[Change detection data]
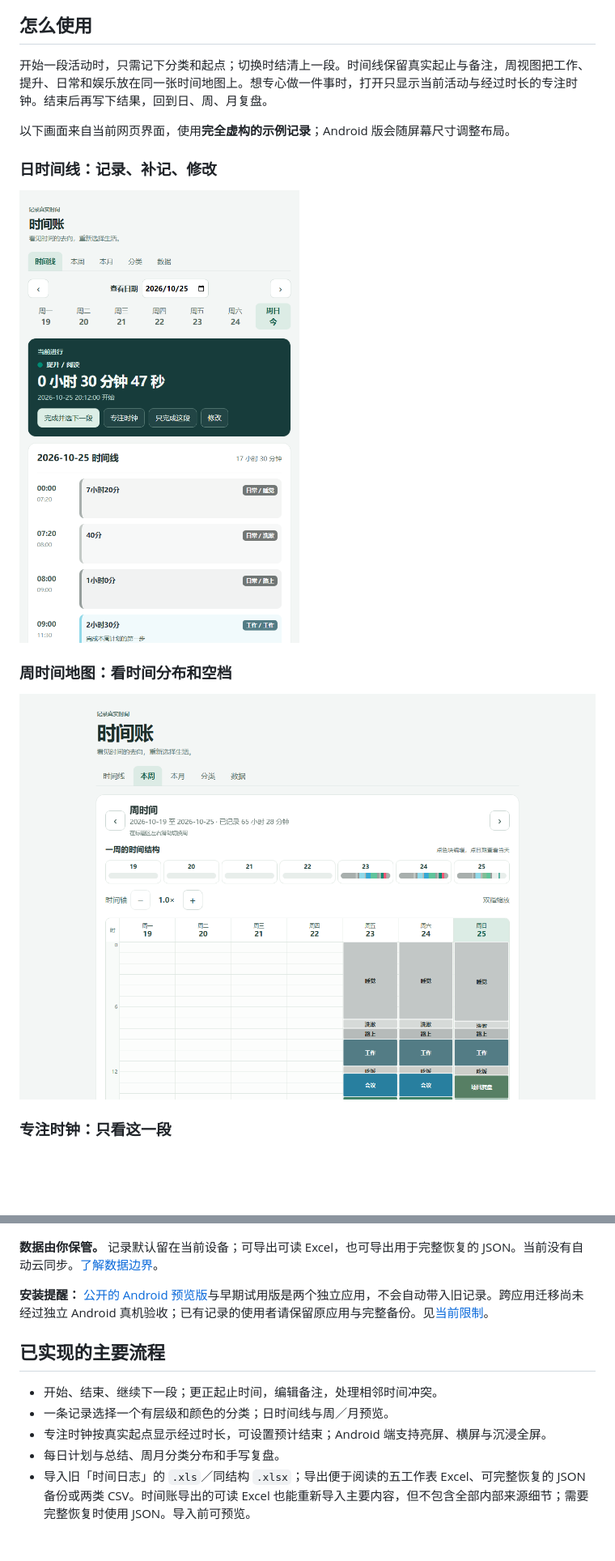
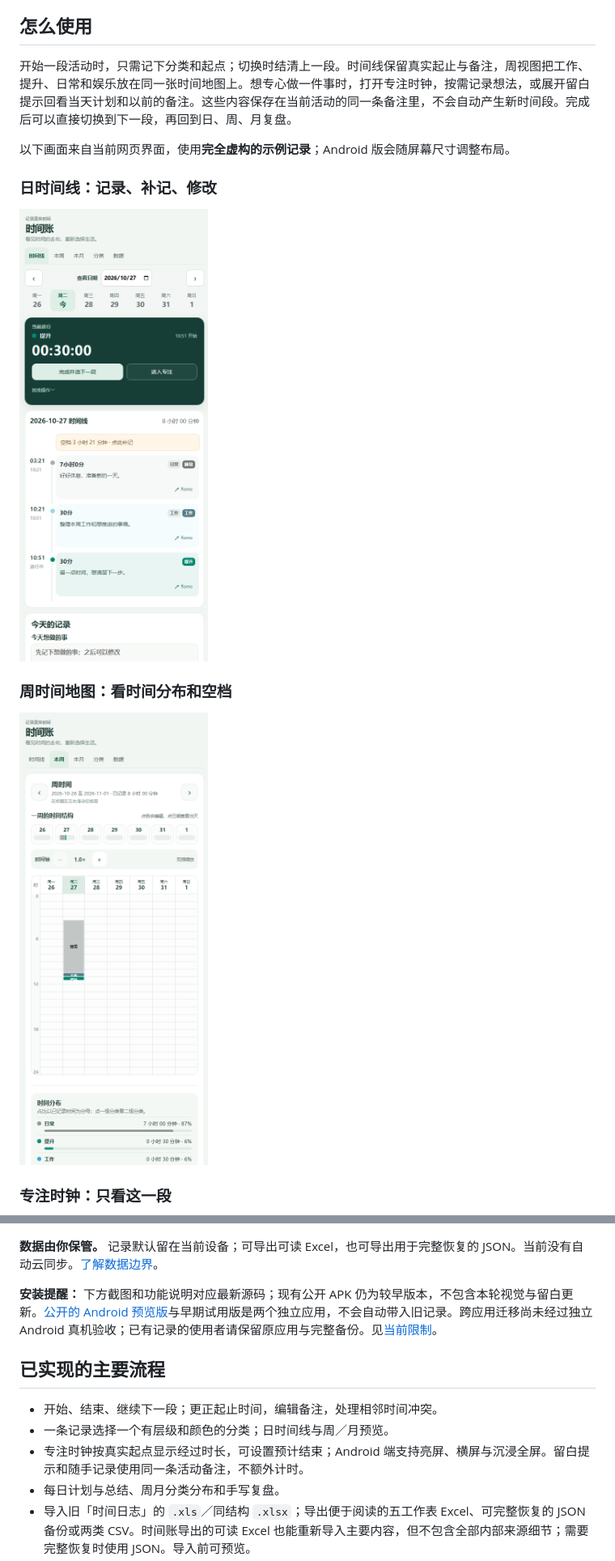
Before and after one commit to LuluCJJ/time-ledger, a Markdown page: README.md, 2 parts joined by grey strips. Shown at 81% size. Drawn GitHub-style; pictures changed too: docs/images/timeline.png, docs/images/week.png; blank space fills up the shorter version.

```diff
--- a/README.md
+++ b/README.md
@@ -19,7 +19,7 @@
 
 ## 怎么使用
 
-开始一段活动时，只需记下分类和起点；切换时结清上一段。时间线保留真实起止与备注，周视图把工作、提升、日常和娱乐放在同一张时间地图上。想专心做一件事时，打开只显示当前活动与经过时长的专注时钟。结束后再写下结果，回到日、周、月复盘。
+开始一段活动时，只需记下分类和起点；切换时结清上一段。时间线保留真实起止与备注，周视图把工作、提升、日常和娱乐放在同一张时间地图上。想专心做一件事时，打开专注时钟，按需记录想法，或展开留白提示回看当天计划和以前的备注。这些内容保存在当前活动的同一条备注里，不会自动产生新时间段。完成后可以直接切换到下一段，再回到日、周、月复盘。
 
 以下画面来自当前网页界面，使用**完全虚构的示例记录**；Android 版会随屏幕尺寸调整布局。
 
@@ -37,13 +37,13 @@
 
 **数据由你保管。** 记录默认留在当前设备；可导出可读 Excel，也可导出用于完整恢复的 JSON。当前没有自动云同步。[了解数据边界](docs/DATA.md)。
 
-**安装提醒：** [公开的 Android 预览版](https://github.com/LuluCJJ/time-ledger/releases/tag/v1.0.0-preview.1)与早期试用版是两个独立应用，不会自动带入旧记录。跨应用迁移尚未经过独立 Android 真机验收；已有记录的使用者请保留原应用与完整备份。见[当前限制](docs/STATUS.md)。
+**安装提醒：** 下方截图和功能说明对应最新源码；现有公开 APK 仍为较早版本，不包含本轮视觉与留白更新。[公开的 Android 预览版](https://github.com/LuluCJJ/time-ledger/releases/tag/v1.0.0-preview.1)与早期试用版是两个独立应用，不会自动带入旧记录。跨应用迁移尚未经过独立 Android 真机验收；已有记录的使用者请保留原应用与完整备份。见[当前限制](docs/STATUS.md)。
 
 ## 已实现的主要流程
 
 - 开始、结束、继续下一段；更正起止时间，编辑备注，处理相邻时间冲突。
 - 一条记录选择一个有层级和颜色的分类；日时间线与周／月预览。
-- 专注时钟按真实起点显示经过时长，可设置预计结束；Android 端支持亮屏、横屏与沉浸全屏。
+- 专注时钟按真实起点显示经过时长，可设置预计结束；Android 端支持亮屏、横屏与沉浸全屏。留白提示和随手记录使用同一条活动备注，不额外计时。
 - 每日计划与总结、周月分类分布和手写复盘。
 - 导入旧「时间日志」的 `.xls`／同结构 `.xlsx`；导出便于阅读的五工作表 Excel、可完整恢复的 JSON 备份或两类 CSV。时间账导出的可读 Excel 也能重新导入主要内容，但不包含全部内部来源细节；需要完整恢复时使用 JSON。导入前可预览。
 - 可选择将备注或总结填入 Flomo 草稿；直接发送需使用者自己在本机配置接入地址。
```
Also changed, not shown: README.en.md (+3 -3 lines), docs/STATUS.md (+2 -2 lines), 3 other files.
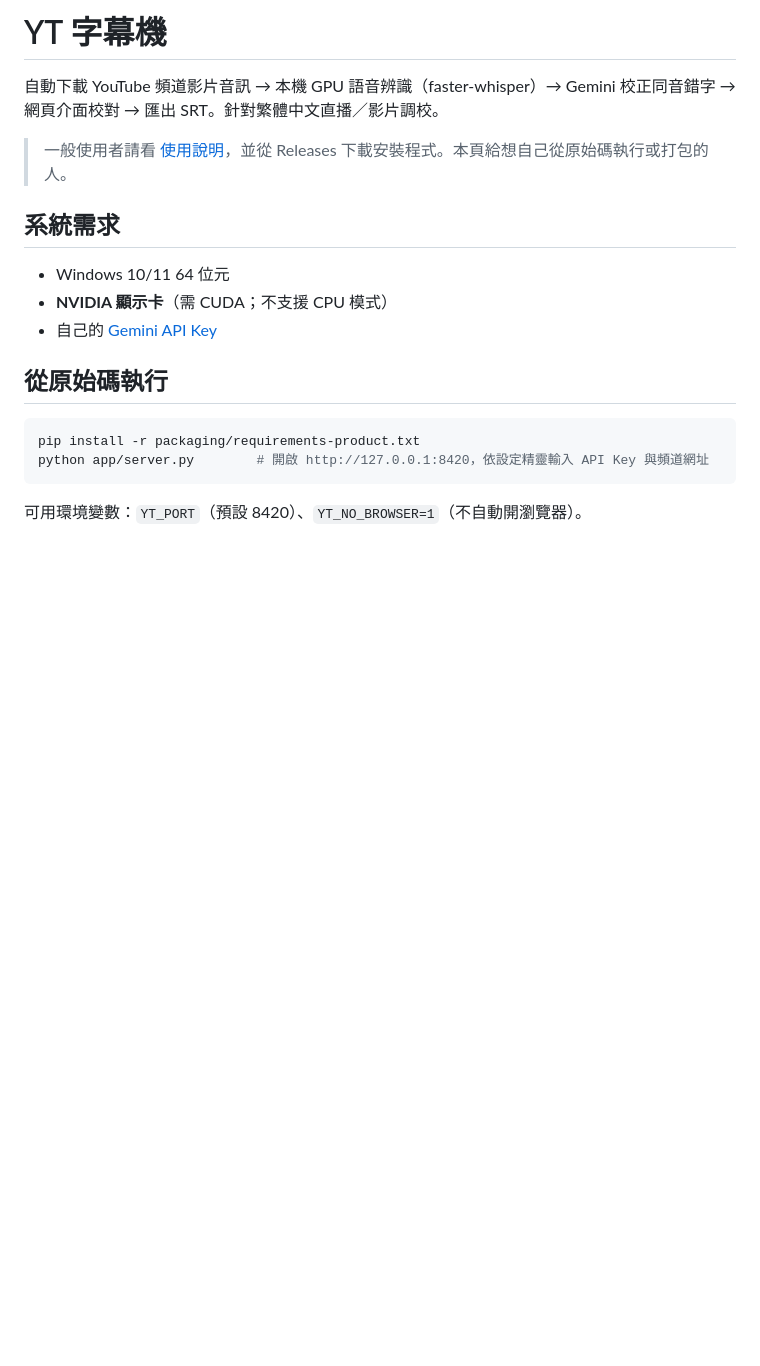
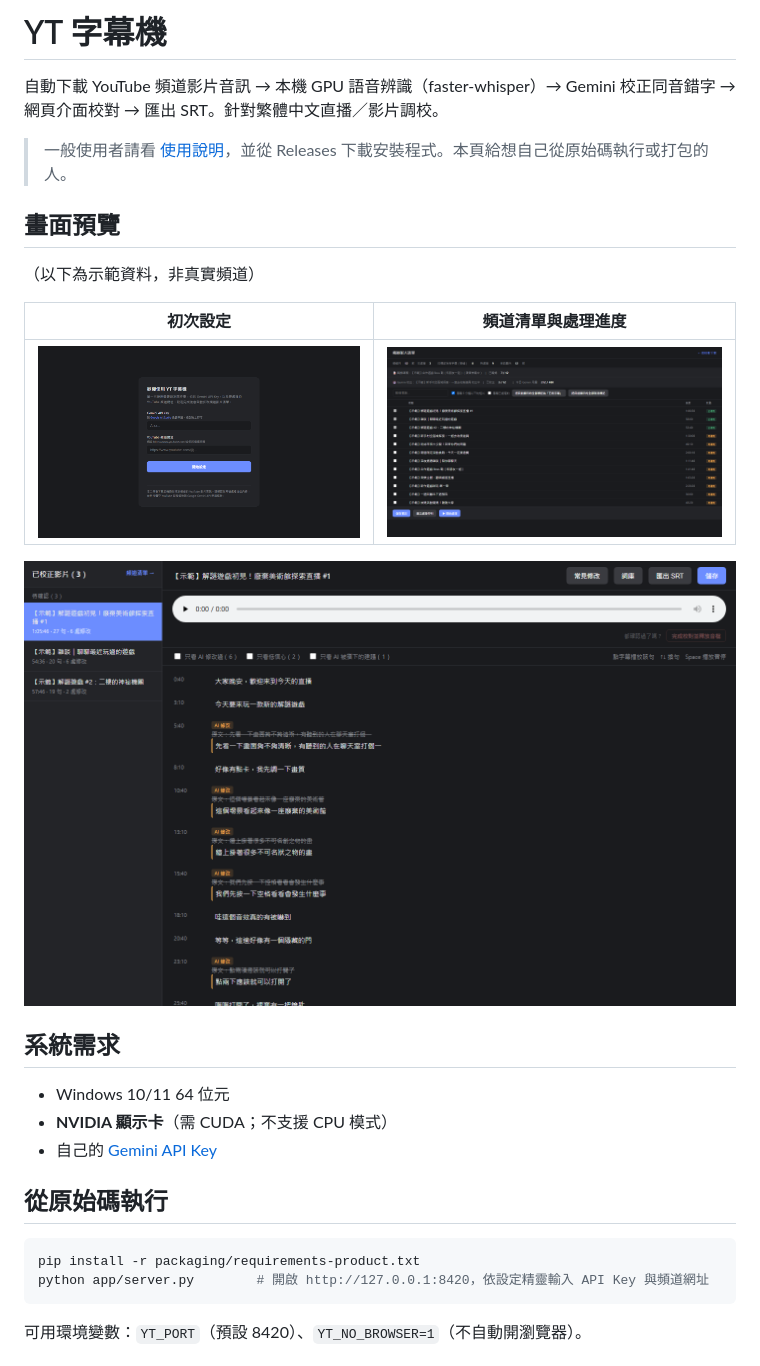
Before and after one commit to sel-luzproject/yt-subtitle-tool, a Markdown page: README.md, the part around the change. Rendered like a GitHub page; pictures changed too: docs/images/01-setup.png (added), docs/images/02-channel.png (added), docs/images/03-review.png (added); blank space fills up the shorter version.

```diff
--- a/README.md
+++ b/README.md
@@ -3,6 +3,15 @@
 自動下載 YouTube 頻道影片音訊 → 本機 GPU 語音辨識（faster-whisper）→ Gemini 校正同音錯字 → 網頁介面校對 → 匯出 SRT。針對繁體中文直播／影片調校。
 
 > 一般使用者請看 [使用說明](packaging/使用說明.html)，並從 Releases 下載安裝程式。本頁給想自己從原始碼執行或打包的人。
+
+## 畫面預覽
+（以下為示範資料，非真實頻道）
+
+| 初次設定 | 頻道清單與處理進度 |
+|---|---|
+| ![初次設定](docs/images/01-setup.png) | ![頻道清單](docs/images/02-channel.png) |
+
+![校對介面：AI 修改處會標示原文，可篩選、編輯並匯出 SRT](docs/images/03-review.png)
 
 ## 系統需求
 - Windows 10/11 64 位元
```
Also changed, not shown: 2 other files.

> Problem to work on
Select every line of the records holding the string "横屏与沉浸全屏".

> Exercise answer
-- 专注时钟按真实起点显示经过时长，可设置预计结束；Android 端支持亮屏、横屏与沉浸全屏。
+- 专注时钟按真实起点显示经过时长，可设置预计结束；Android 端支持亮屏、横屏与沉浸全屏。留白提示和随手记录使用同一条活动备注，不额外计时。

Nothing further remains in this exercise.